Staying afloat was all there really was to do. Walt told himself to keep his eye on Christopher, to make sure his head stayed above the four-foot waves. But his mind wandered to his own mom and dad waiting for them back at the house, to the girls left on the beach, to nothing at all. He forced himself not to consider what could be swimming below them. The only sounds to keep them company were the lap of the waves and the slap of the fins of the small fish that jumped onto the surface. Walt could see the white point revolving at the top of the lighthouse, counted the seconds of its revolution. He decided the coast guard would probably be coming for them soon. They had been in the water for two hours, he guessed. They were beginning to tire.
Christopher was no longer laughing, so Walt decided it was time to give him a break. He dog-paddled to his son, grabbed his arm, and let Christopher climb on his back. Walt, who'd become a certified lifeguard because Angela's Girl Scout troop needed him to get his license, took a deep breath. Then he arched his back and dipped his head forward below the surface, arms slightly extended from his sides – the dead man's float.
He lay facedown in 30-second increments, coming back up for air, wiping the water from his cheeks, spitting the ocean out of his mouth. Each time he would clutch Christopher's hands, then lift him up on his back. Christopher would lay his stomach on top of Walt and wrap his arms around his father's neck. Each time Walt rose to take a breath he ached more; after only a few minutes he came up again and clutched his stomach. Then he vomited. He puked everything he had eaten at lunch, big chunks of his cheeseburgers, floating in a pool of bile on the surface, barely digested. He dry heaved until his throat burned; he was screaming gibberish, nonsense, "Jesus, God, help us...."

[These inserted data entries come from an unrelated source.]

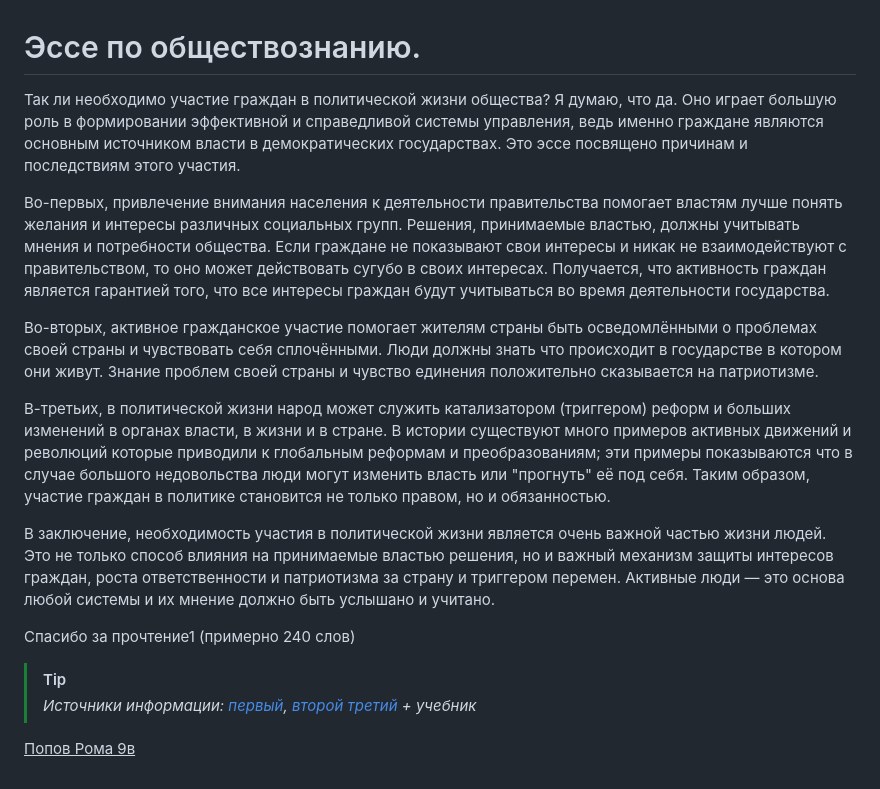
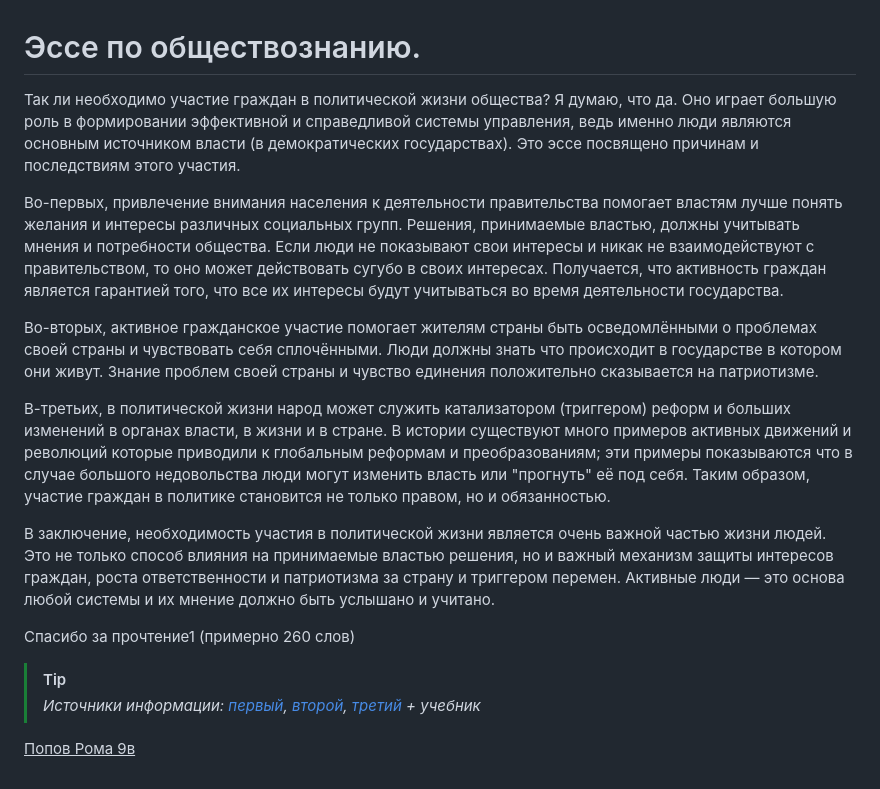
Before and after one commit to HELPY4/helpy4.github.io, a Markdown page: readme.md, the part around the change. Rendered like a GitHub page.

```diff
--- a/readme.md
+++ b/readme.md
@@ -1,8 +1,8 @@
 # Эссе по обществознанию.
 
-Так ли необходимо участие граждан в политической жизни общества? Я думаю, что да. Оно играет большую роль в формировании эффективной и справедливой системы управления, ведь именно граждане являются основным источником власти в демократических государствах. Это эссе посвящено причинам и последствиям этого участия.
+Так ли необходимо участие граждан в политической жизни общества? Я думаю, что да. Оно играет большую роль в формировании эффективной и справедливой системы управления, ведь именно люди являются основным источником власти (в демократических государствах). Это эссе посвящено причинам и последствиям этого участия.
 
-Во-первых, привлечение внимания населения к деятельности правительства помогает властям лучше понять желания и интересы различных социальных групп. Решения, принимаемые властью, должны учитывать мнения и потребности общества. Если граждане не показывают свои интересы и никак не взаимодействуют с правительством, то оно может действовать сугубо в своих интересах. Получается, что активность граждан является гарантией того, что все интересы граждан будут учитываться во время деятельности государства.
+Во-первых, привлечение внимания населения к деятельности правительства помогает властям лучше понять желания и интересы различных социальных групп. Решения, принимаемые властью, должны учитывать мнения и потребности общества. Если люди не показывают свои интересы и никак не взаимодействуют с правительством, то оно может действовать сугубо в своих интересах. Получается, что активность граждан является гарантией того, что все их интересы будут учитываться во время деятельности государства.
 
 Во-вторых, активное гражданское участие помогает жителям страны быть осведомлёнными о проблемах своей страны и чувствовать себя сплочёнными. Люди должны знать что происходит в государстве в котором они живут. Знание проблем своей страны и чувство единения положительно сказывается на патриотизме.
 
@@ -11,9 +11,9 @@
 В заключение, необходимость участия в политической жизни является очень важной частью жизни людей. Это не только способ влияния на принимаемые властью решения, но и важный механизм защиты интересов граждан, роста ответственности и патриотизма за страну и триггером перемен. Активные люди — это основа любой системы и их мнение должно быть услышано и учитано.
 
 
-Спасибо за прочтение1 (примерно 240 слов)
+Спасибо за прочтение1 (примерно 260 слов)
 
 > [!TIP]
-> *Источники информации: [первый](https://www.yaklass.ru/p/obshchestvoznanie/6-klass/obshchestvo-v-kotorom-my-zhivem-383889/chto-takoe-obshchestvo-376560/re-4da8d042-e453-4baa-84d6-6b0ddc69d9b1), [второй](https://bguor.ru/subjects/ae-umk-history/html/society/html_pages/h3/h3_1.html) [третий](https://www.work5.ru/article/esse) + учебник*
+> *Источники информации: [первый](https://www.yaklass.ru/p/obshchestvoznanie/6-klass/obshchestvo-v-kotorom-my-zhivem-383889/chto-takoe-obshchestvo-376560/re-4da8d042-e453-4baa-84d6-6b0ddc69d9b1), [второй](https://bguor.ru/subjects/ae-umk-history/html/society/html_pages/h3/h3_1.html), [третий](https://www.work5.ru/article/esse) + учебник*
 
 <ins>Попов Рома 9в</ins>
```
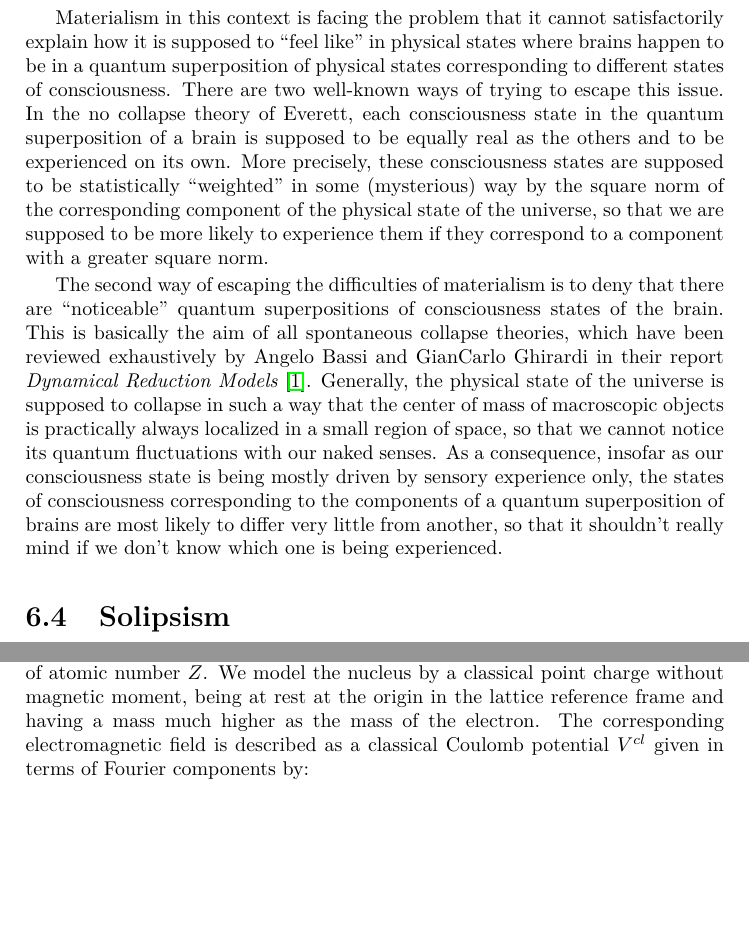
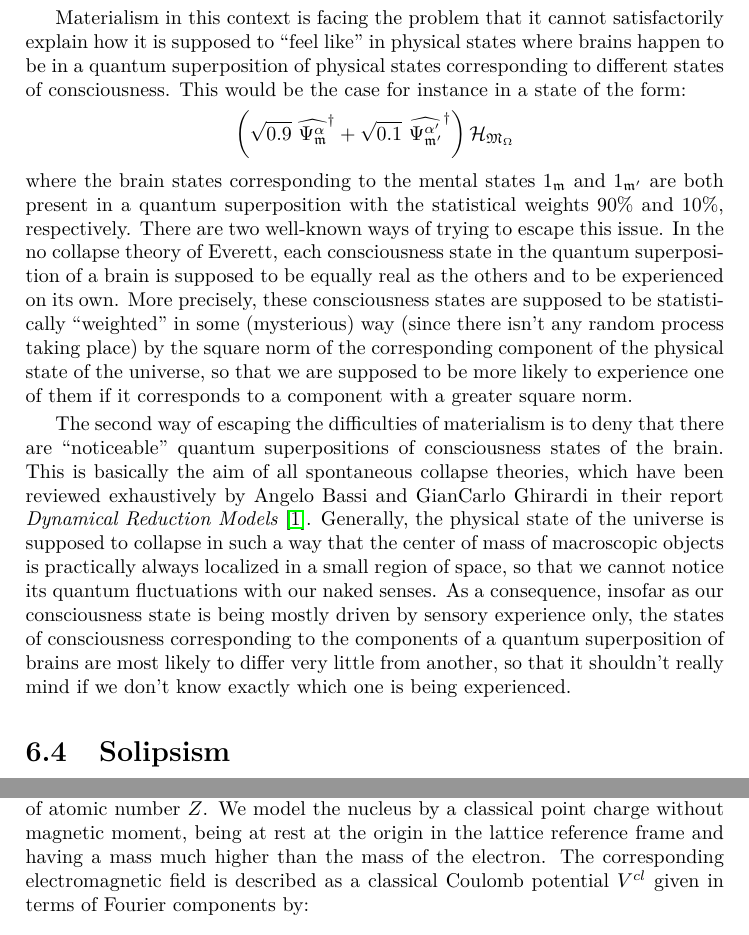
Before and after one commit to quantum-ethics/quantum-ethics, a LaTeX thesis (Quantum Field Theory.tex): two parts of pages 48 and 66 of 79, joined at a grey line, cut so that both start at the same text, the shorter picture padded with empty space. Compiled offline with pdfLaTeX.

```diff
--- a/Quantum Field Theory.tex
+++ b/Quantum Field Theory.tex
@@ -1027,9 +1027,13 @@
 \end{eqnarray*}
 and the stochastic process of collective mind selection do not apply.
 
-Materialism in this context is facing the problem that it cannot satisfactorily explain how it is supposed to ``feel like'' in physical states where brains happen to be in a quantum superposition of physical states corresponding to different states of consciousness. There are two well-known ways of trying to escape this issue. In the no collapse theory of Everett, each consciousness state in the quantum superposition of a brain is supposed to be equally real as the others and to be experienced on its own. More precisely, these consciousness states are supposed to be statistically ``weighted'' in some (mysterious) way by the square norm of the corresponding component of the physical state of the universe, so that we are supposed to be more likely to experience them if they correspond to a component with a greater square norm.
-
-The second way of escaping the difficulties of materialism is to deny that there are ``noticeable'' quantum superpositions of consciousness states of the brain. This is basically the aim of all spontaneous collapse theories, which have been reviewed exhaustively by Angelo Bassi and GianCarlo Ghirardi in their report \textit{Dynamical Reduction Models}~\cite{Bassi2003}. Generally, the physical state of the universe is supposed to collapse in such a way that the center of mass of macroscopic objects is practically always localized in a small region of space, so that we cannot notice its quantum fluctuations with our naked senses. As a consequence, insofar as our consciousness state is being mostly driven by sensory experience only, the states of consciousness corresponding to the components of a quantum superposition of brains are most likely to differ very little from another, so that it shouldn't really mind if we don't know which one is being experienced.
+Materialism in this context is facing the problem that it cannot satisfactorily explain how it is supposed to ``feel like'' in physical states where brains happen to be in a quantum superposition of physical states corresponding to different states of consciousness. This would be the case for instance in a state of the form:
+\begin{equation*}
+\left(\sqrt{0.9}\ \dop{\Psi_\ims^\alpha} + \sqrt{0.1}\ \dop{\Psi_{\ims'}^{\alpha'}}\right) \H_{\cms_\vac}
+\end{equation*}
+where the brain states corresponding to the mental states $\bM 1 \ims$ and $\bM 1 {\ims'}$ are both present in a quantum superposition with the statistical weights 90\% and 10\%, respectively. There are two well-known ways of trying to escape this issue. In the no collapse theory of Everett, each consciousness state in the quantum superposition of a brain is supposed to be equally real as the others and to be experienced on its own. More precisely, these consciousness states are supposed to be statistically ``weighted'' in some (mysterious) way (since there isn't any random process taking place) by the square norm of the corresponding component of the physical state of the universe, so that we are supposed to be more likely to experience one of them if it corresponds to a component with a greater square norm.
+
+The second way of escaping the difficulties of materialism is to deny that there are ``noticeable'' quantum superpositions of consciousness states of the brain. This is basically the aim of all spontaneous collapse theories, which have been reviewed exhaustively by Angelo Bassi and GianCarlo Ghirardi in their report \textit{Dynamical Reduction Models}~\cite{Bassi2003}. Generally, the physical state of the universe is supposed to collapse in such a way that the center of mass of macroscopic objects is practically always localized in a small region of space, so that we cannot notice its quantum fluctuations with our naked senses. As a consequence, insofar as our consciousness state is being mostly driven by sensory experience only, the states of consciousness corresponding to the components of a quantum superposition of brains are most likely to differ very little from another, so that it shouldn't really mind if we don't know exactly which one is being experienced.
 
 \section{Solipsism}
 
@@ -1343,7 +1347,7 @@
 
 \section{Leading order calculation}
 
-We consider in this section the scattering of an electron by an atomic nucleus of atomic number $Z$. We model the nucleus by a classical point charge without magnetic moment, being at rest at the origin in the lattice reference frame and having a mass much higher as the mass of the electron. The corresponding electromagnetic field is described as a classical Coulomb potential $\V^{cl}$ given in terms of Fourier components by:
+We consider in this section the scattering of an electron by an atomic nucleus of atomic number $Z$. We model the nucleus by a classical point charge without magnetic moment, being at rest at the origin in the lattice reference frame and having a mass much higher than the mass of the electron. The corresponding electromagnetic field is described as a classical Coulomb potential $\V^{cl}$ given in terms of Fourier components by:
 \begin{eqnarray*}
 \V^{cl}_{\n} & \eqdef & ( 1 + 2 \N )^{-3} \sum_{\q_\photon \neq \sv 0} \FT \V^{cl}_{\q_\photon} \exp{\i 2 \pi \n \ssp \q_\photon} \\
 \FT \V^{cl}_{\q_\photon} & \eqdef & \frac{Z \e}{4 \pi^2 \vpty \a q_\photon^2}
```
Also changed, not shown: Quantum Field Theory.tex (26 more changed lines).
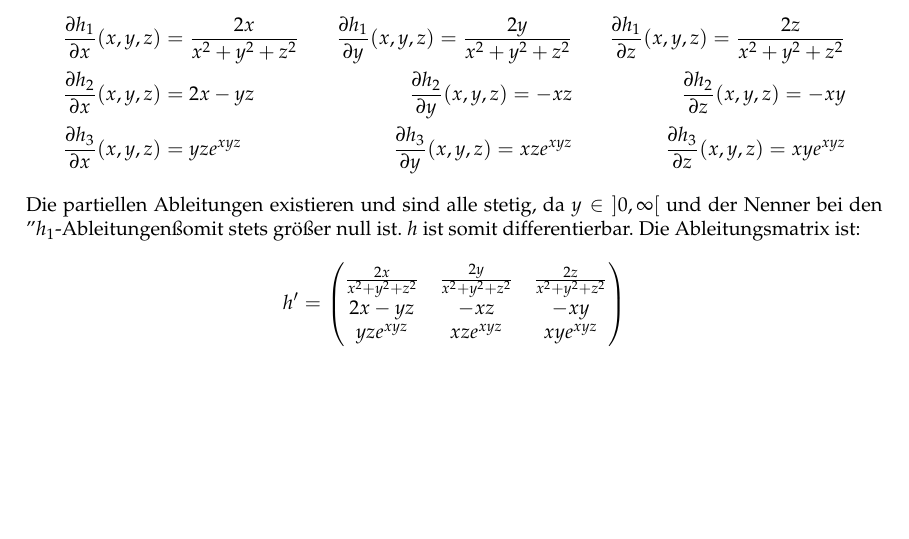
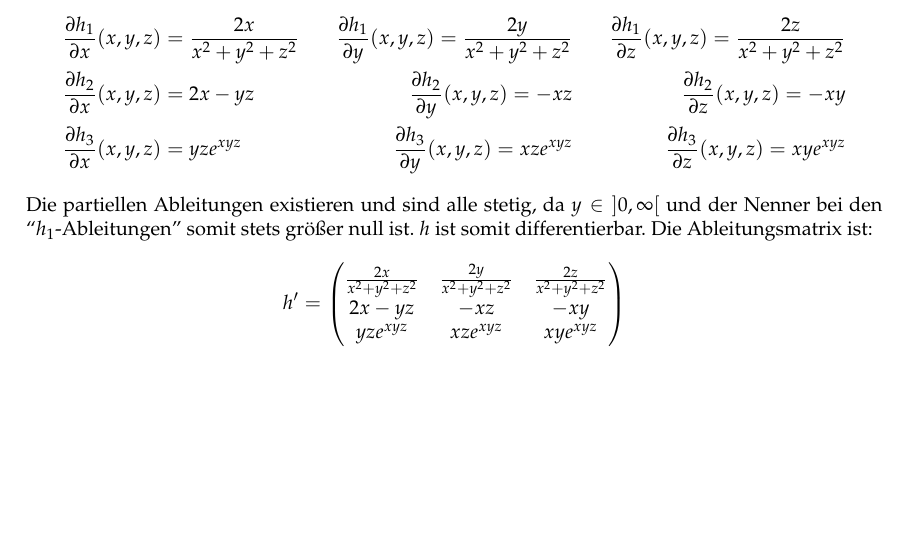
Before and after one commit to muxamilian/awesome-analysis-II, a LaTeX document (ha3/ha3.tex): part of page 4 of 4, cut so that both start at the same text. Compiled offline with pdfLaTeX.

Commit message:
Anführungszeichen bei 3.

```diff
--- a/ha3/ha3.tex
+++ b/ha3/ha3.tex
@@ -147,7 +147,7 @@ $\vec v = \vectwo{0}{0}$ ist also ein Vektor, bei dem die Richtungsableitung im
 \frac{\partial h_2}{\partial x}(x,y,z) &= 2x-yz &\frac{\partial h_2}{\partial y}(x,y,z) = -xz &&\frac{\partial h_2}{\partial z}(x,y,z) = -xy\\
 \frac{\partial h_3}{\partial x}(x,y,z) &= yze^{xyz} &\frac{\partial h_3}{\partial y}(x,y,z) = xze^{xyz} &&\frac{\partial h_3}{\partial z}(x,y,z) = xye^{xyz}
 \end{align*}
-Die partiellen Ableitungen existieren und sind alle stetig, da $y \in \left]0,\infty\right[$ und der Nenner bei den "$h_1$-Ableitungen" somit stets größer null ist. $h$ ist somit differentierbar.
+Die partiellen Ableitungen existieren und sind alle stetig, da $y \in \left]0,\infty\right[$ und der Nenner bei den ``$h_1$-Ableitungen'' somit stets größer null ist. $h$ ist somit differentierbar.
 %$h$ ist differenzierbar, da auf dem definierten Definitionsbereich die Komposition der Funktionen differenzierbar ist.
 Die Ableitungsmatrix ist:
 $$h' =\begin{pmatrix}
```
Also changed, not shown: ha3/ha3.pdf.
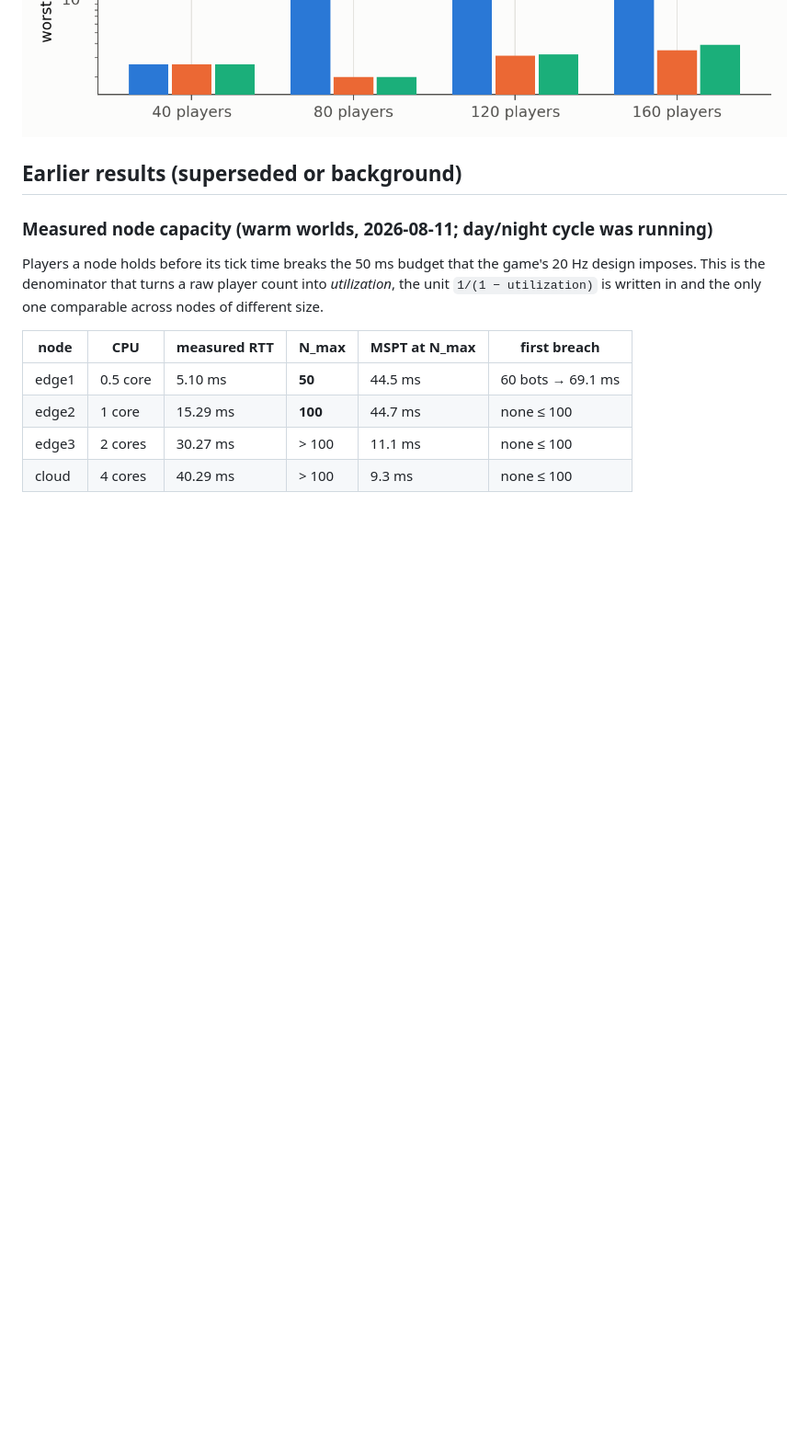
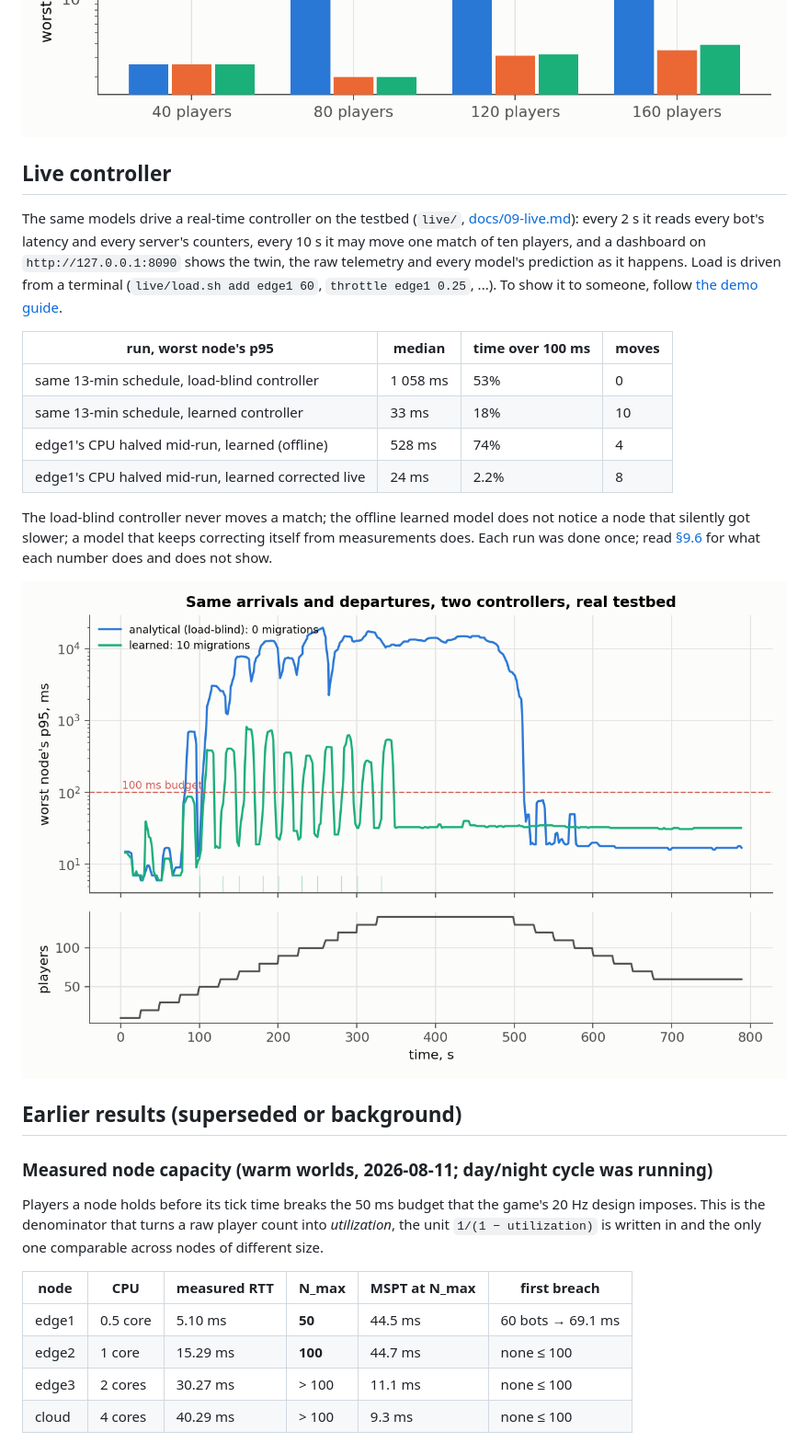
Before and after one commit to ankamteja/latency-aware-edge-game-placement, a Markdown page: README.md, the part around the change. Shown at 92% size. Drawn GitHub-style; blank space fills up the shorter version.

Commit message:
docs: live controller results in the README

```diff
--- a/README.md
+++ b/README.md
@@ -182,6 +182,30 @@ better than a correctly fitted closed form. One host, three replicates, capaciti
 ![measured p95 per node vs the load-blind model](figures/fig1_p95_vs_players.png)
 ![each model's placement, deployed and measured](figures/fig5_deployments.png)
 
+## Live controller
+
+The same models drive a real-time controller on the testbed (`live/`,
+[docs/09-live.md](docs/09-live.md)): every 2 s it reads every bot's latency
+and every server's counters, every 10 s it may move one match of ten players,
+and a dashboard on `http://127.0.0.1:8090` shows the twin, the raw telemetry
+and every model's prediction as it happens. Load is driven from a terminal
+(`live/load.sh add edge1 60`, `throttle edge1 0.25`, ...). To show it to
+someone, follow [the demo guide](docs/demo-guide/guide.pdf).
+
+| run, worst node's p95 | median | time over 100 ms | moves |
+|---|---|---|---|
+| same 13-min schedule, load-blind controller | 1 058 ms | 53% | 0 |
+| same 13-min schedule, learned controller | 33 ms | 18% | 10 |
+| edge1's CPU halved mid-run, learned (offline) | 528 ms | 74% | 4 |
+| edge1's CPU halved mid-run, learned corrected live | 24 ms | 2.2% | 8 |
+
+The load-blind controller never moves a match; the offline learned model does
+not notice a node that silently got slower; a model that keeps correcting
+itself from measurements does. Each run was done once; read
+[§9.6](docs/09-live.md) for what each number does and does not show.
+
+![the same schedule under each controller](figures/fig6_live_ab.png)
+
 ## Earlier results (superseded or background)
 
 ### Measured node capacity (warm worlds, 2026-08-11; day/night cycle was running)
```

Small fish surfaced in packs to feast on the vomited meal, and Christopher reacted with panic. He began to scream. He grabbed at Walt's hair and tried to rip it out of his head. He was thrashing on Walt's back, his weight pushing Walt beneath the surface. Christopher weighed about 120 pounds, and he was tearing at his father, digging his fingernails into him, crying at the top of his lungs. Walt pulled him off of his back, wiped his eyes, and croaked, "Please, Christopher, calm down. Please be a good boy." Christopher looked at Walt, pleading with a pair of helpless eyes, as if to ask: What are we going to do, Dad? Walt had no answer. He couldn't breathe.
Christopher grabbed for him again, jumping out of the water to get away from the fish, splashing salt water into Walt's eyes. Walt went under, gulping a throatful of ocean that made him vomit again. Crying, desperate to breathe, he yelled at Christopher, at the situation. Christopher was screaming again, too. What could Walt do? There was really only one thing he could do, for the both of them. He was forced to make a horrible decision: If they stayed together, if Christopher kept clutching his father, they would both drown. Their only chance was for Walt to separate himself from Christopher, to hope that his son could stay afloat on his own. It was the only choice that made any sense. He looked at his son again, then pushed him away into the ocean.